Material supplied.

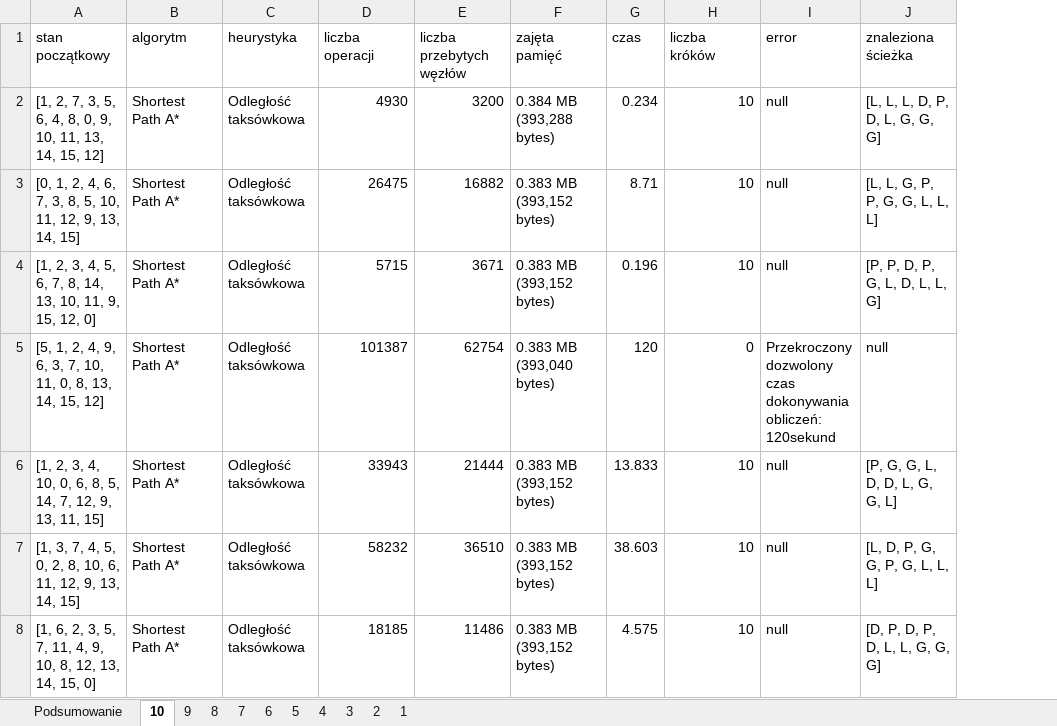
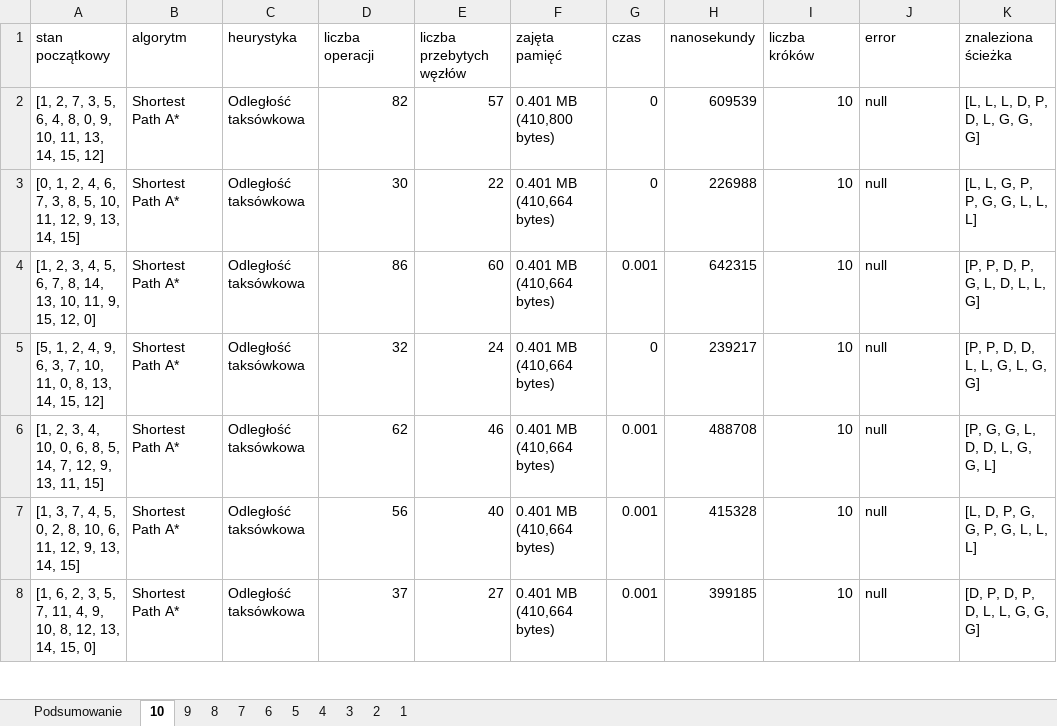
Before and after one commit to ochman2000/sise-lukasz-ochmanski, an Excel workbook: 01/solution/A1.xlsx, sheet 10, drawn as a sheet; only a part is shown; values as stored, in another font and other column widths than the file's, no borders; table styles not drawn; addresses are those after the commit; the diff covers the shown part only; the diff names each change by its address in the sheet, - before the commit and + after, or states it on an @@ line.

```diff
--- a/01/solution/A1.xlsx (sheet 10)
+++ b/01/solution/A1.xlsx (sheet 10)
+column H (nanosekundy), rows 2-8: 609539 | 226988 | 642315 | 239217 | 488708 | 415328 | 399185
-D2 (liczba operacji): 4930
+D2 (liczba operacji): 82
-E2 (liczba przebytych węzłów): 3200
+E2 (liczba przebytych węzłów): 57
-F2 (zajęta pamięć): 0.384 MB (393,288 bytes)
+F2 (zajęta pamięć): 0.401 MB (410,800 bytes)
-G2 (czas): 0.234
+G2 (czas): 0
-D3 (liczba operacji): 26475
+D3 (liczba operacji): 30
-E3 (liczba przebytych węzłów): 16882
+E3 (liczba przebytych węzłów): 22
-F3:F4 (zajęta pamięć): 0.383 MB (393,152 bytes)
+F3:F4 (zajęta pamięć): 0.401 MB (410,664 bytes)
-G3 (czas): 8.71
+G3 (czas): 0
-D4 (liczba operacji): 5715
+D4 (liczba operacji): 86
-E4 (liczba przebytych węzłów): 3671
+E4 (liczba przebytych węzłów): 60
-G4 (czas): 0.196
+G4 (czas): 0.001
-D5 (liczba operacji): 101387
+D5 (liczba operacji): 32
-E5 (liczba przebytych węzłów): 62754
+E5 (liczba przebytych węzłów): 24
-F5 (zajęta pamięć): 0.383 MB (393,040 bytes)
+F5 (zajęta pamięć): 0.401 MB (410,664 bytes)
-G5 (czas): 120
+G5 (czas): 0
-I5 (liczba króków): 0
+I5 (liczba króków): 10
-J5 (error): Przekroczony dozwolony czas dokonywania obliczeń: 120sekund
+J5 (error): null
-K5 (znaleziona ścieżka): null
+K5 (znaleziona ścieżka): [P, P, D, D, L, L, G, L, G, G]
-D6 (liczba operacji): 33943
+D6 (liczba operacji): 62
-E6 (liczba przebytych węzłów): 21444
+E6 (liczba przebytych węzłów): 46
-F6:F8 (zajęta pamięć): 0.383 MB (393,152 bytes)
+F6:F8 (zajęta pamięć): 0.401 MB (410,664 bytes)
-G6 (czas): 13.833
+G6 (czas): 0.001
-D7 (liczba operacji): 58232
+D7 (liczba operacji): 56
-E7 (liczba przebytych węzłów): 36510
+E7 (liczba przebytych węzłów): 40
-G7 (czas): 38.603
+G7 (czas): 0.001
-D8 (liczba operacji): 18185
+D8 (liczba operacji): 37
-E8 (liczba przebytych węzłów): 11486
+E8 (liczba przebytych węzłów): 27
-G8 (czas): 4.575
+G8 (czas): 0.001
```
Also changed, not shown: other rows of this sheet, sheet 8, sheet 9, sheet 7, sheet 6, sheet 5, sheet 4, 4 more sheets, formulas that keep their value, charts or pictures, 01/solution/A2.xlsx, 01/solution/A3.xlsx, 3 other files.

Work task. From the entries above, copy each line that holds "zajęta".

Written reply.
-F2 (zajęta pamięć): 0.384 MB (393,288 bytes)
+F2 (zajęta pamięć): 0.401 MB (410,800 bytes)
-F3:F4 (zajęta pamięć): 0.383 MB (393,152 bytes)
+F3:F4 (zajęta pamięć): 0.401 MB (410,664 bytes)
-F5 (zajęta pamięć): 0.383 MB (393,040 bytes)
+F5 (zajęta pamięć): 0.401 MB (410,664 bytes)
-F6:F8 (zajęta pamięć): 0.383 MB (393,152 bytes)
+F6:F8 (zajęta pamięć): 0.401 MB (410,664 bytes)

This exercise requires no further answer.